Jada Dill, Staff Writer

As we all know, bonnets, durags, scarves, wave caps, and such have been around for many years. Folks took a great leap forward in the 1970s when many discovered that wearing a scarf or rag could help preserve and enhance their hair or the style of their hair. Not to mention, durags were also a staple of hip-hop style in the 1990s and early 2000s.

To many, having a scarf or a rag to keep your hairstyle in place and frizz-free is essentially meant to be worn at home. But the accessory has since inched its way into the high-fashion stratosphere. Today bonnets, durags, scarves, and other hair-protecting cloths, now have begun to be a major piece of a wardrobe. 

Even the styles of how scarves and rags are being worn has changed. Moreover, the colors and patterns have even become more intricate. There are now durags and bonnets offered in every single size, color, pattern, brand and label. I mean, did you know Gucci made bonnets and durags?

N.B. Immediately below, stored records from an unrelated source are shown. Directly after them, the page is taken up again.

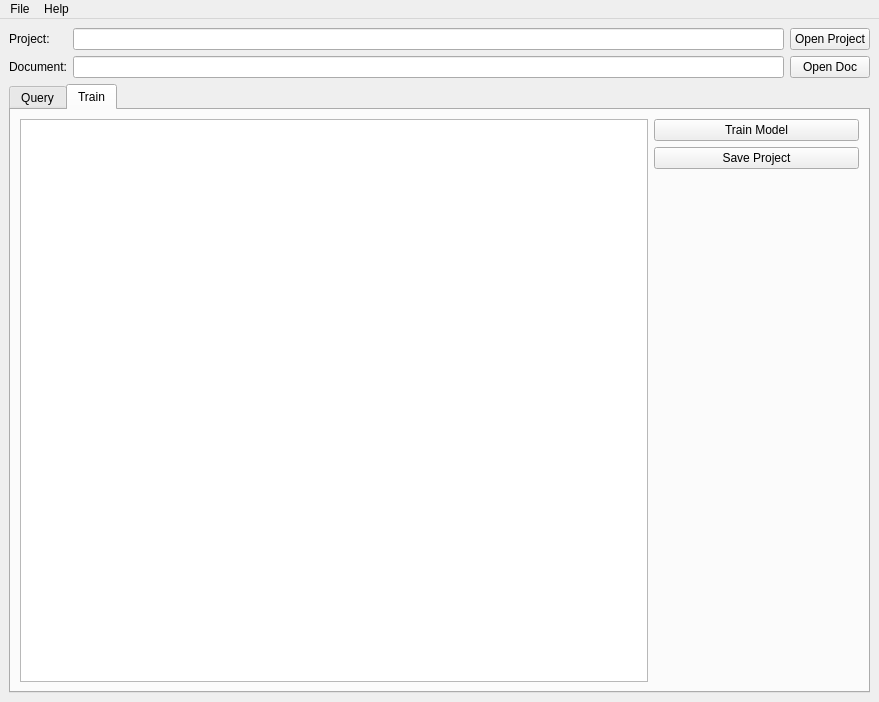
Above: GUI/doctopic.ui from SeeligA/doctopic before the change. Below: the same form after it.
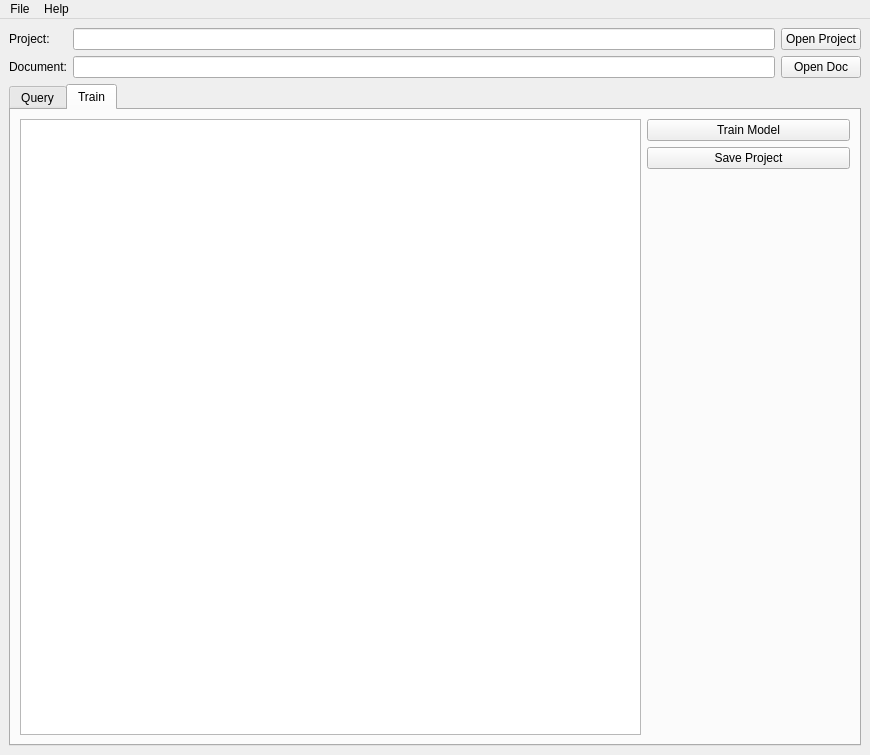
That is the form after the change.

Commit message: feat: add tfidf similarity lookup

```diff
--- a/GUI/doctopic.ui
+++ b/GUI/doctopic.ui
@@ -9,8 +9,8 @@
    <rect>
     <x>0</x>
     <y>0</y>
-    <width>879</width>
-    <height>702</height>
+    <width>870</width>
+    <height>755</height>
    </rect>
   </property>
   <property name="sizePolicy">
@@ -273,7 +273,7 @@
     <rect>
      <x>0</x>
      <y>0</y>
-     <width>879</width>
+     <width>870</width>
      <height>21</height>
     </rect>
    </property>
```
The commit also changes 2 other files.
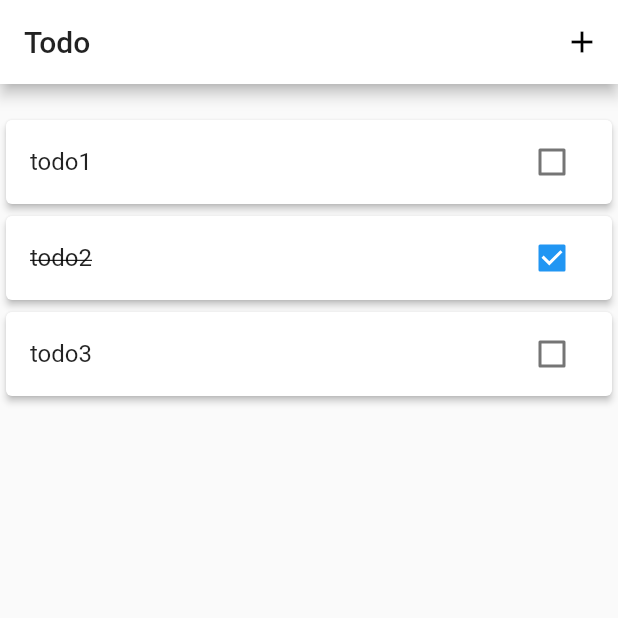
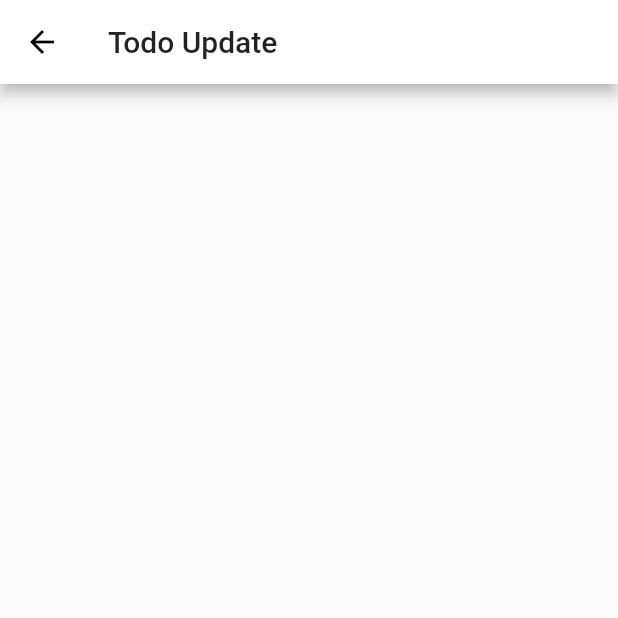
Before and after one commit to git-nori/_tr_flutter-todo, a Flutter app: the screen it shows after launch, after a tap on "todo1", on a phone screen of 412 x 824 dp, the top half of it. Run offline on Flutter 3.47's test engine with Material 2 defaults, Android fonts, the phone set to English and light mode, and no system bars; our stand-ins replace flutter_riverpod, freezed_annotation; generated files the repository leaves out were written again.

Commit message:
[add] - NavigatorProvider - todo_update画面に遷移する機能の追加

```diff
--- a/lib/app.dart
+++ b/lib/app.dart
@@ -1,5 +1,7 @@
 import 'package:flutter/material.dart';
 import 'package:flutter_riverpod/flutter_riverpod.dart';
+import 'package:flutter_todo/pages/todo_update_page/todo_upsert_page.dart';
+import 'package:flutter_todo/providers/providers.dart';
 
 import 'pages/todo_list_page/todo_list_page.dart';
 
@@ -9,8 +11,10 @@ class App extends ConsumerWidget {
     return MaterialApp(
       theme: ThemeData(primaryColor: Colors.white),
       home: TodoListPage(),
+      navigatorKey: watch(navigatorKeyProvider),
       routes: <String, WidgetBuilder>{
         TodoListPage.routeName: (BuildContext context) => TodoListPage(),
+        TodoUpSertPage.routeName: (BuildContext context) => TodoUpSertPage(),
       },
     );
   }
--- a/lib/pages/todo_list_page/tile/todo_tile.dart
+++ b/lib/pages/todo_list_page/tile/todo_tile.dart
@@ -2,6 +2,8 @@ import 'package:flutter/material.dart';
 import 'package:flutter_riverpod/flutter_riverpod.dart';
 import 'package:flutter_todo/model/controllers/todo_controller/todo_controller.dart';
 import 'package:flutter_todo/model/entities/entities.dart';
+import 'package:flutter_todo/pages/todo_update_page/todo_upsert_page.dart';
+import 'package:flutter_todo/providers/providers.dart';
 
 class TodoTile extends ConsumerWidget {
   const TodoTile({Key key, @required this.todo}) : super(key: key);
@@ -18,7 +20,11 @@ class TodoTile extends ConsumerWidget {
               ? const TextStyle(decoration: TextDecoration.lineThrough)
               : null,
         ),
-        onTap: () {},
+        onTap: () {
+          watch(navigatorKeyProvider)
+              .currentState
+              .pushNamed(TodoUpSertPage.routeName);
+        },
         trailing: Checkbox(
           value: todo.isDone,
           onChanged: (bool value) =>
--- /dev/null
+++ b/lib/pages/todo_update_page/todo_upsert_page.dart
@@ -0,0 +1,13 @@
+import 'package:flutter/material.dart';
+
+class TodoUpSertPage extends StatelessWidget {
+  static const routeName = '/list/update';
+  @override
+  Widget build(BuildContext context) {
+    return Scaffold(
+      appBar: AppBar(
+        title: const Text('Todo Update'),
+      ),
+    );
+  }
+}
--- /dev/null
+++ b/lib/providers/navigator.dart
@@ -0,0 +1,8 @@
+import 'package:flutter/material.dart';
+import 'package:flutter_riverpod/flutter_riverpod.dart';
+
+final navigatorKeyProvider = Provider((_) => GlobalKey<NavigatorState>());
+
+extension NavigatorStateEx on NavigatorState {
+  BuildContext get descendantContext => overlay?.context;
+}
--- /dev/null
+++ b/lib/providers/providers.dart
@@ -0,0 +1 @@
+export 'navigator.dart';
```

   With scarves and durags on the come-up in the fashion world, the question still lingers in the air, “Are they meant for outside your home? Better yet, should they be worn on a college campus?”

   No, they are not. 

   When you step foot on campus, whether you’re checking out the yard or handling business and working towards greatness, the trend to wear such objects on your head is deemed inappropriate in a professional setting.

   How can you look and feel your best with bedtime attire on?

   I was chatting with a few faculty and staff members, one being Timothy Queen, head coach of the Kentucky State cheerleading team. We were all discussing this durag and bonnet epidemic, and Queen said, “When I see a student on campus with a bonnet, durag, scarf, or something towards that nature, I instantly get the feeling of unprofessionalism. It gives off a look that you didn’t even comb [or] brush your hair this morning.” 

   As I was sitting out on the yard observing early one Friday, I noticed over a two-hour span, three scarves, one bonnet, and seven durags all enter or exit the student center. And, to be completely honest, each person looked as if they were over it, didn’t-want-to-be-here type of look. 

   It’s obvious to us that we all are in college taking further educational steps to preparing us for a real career, in which almost none allows their employees or workers to wear durags or scarves. 

   So, why aren’t we practicing how we play? It has been a proven fact that when you dress good, you feel good, and when you feel good, you do good. 

   This is why durags and scarves shouldn’t be worn on campus. We can never be who we are truly destined to be with durags and scarves on our head. Durags, scarves, and bonnets only prepare us for a good night’s rest, not to ace a test. 

   So, stand with me against durags and other bed-wear attire being worn on campus. Greatness starts with you.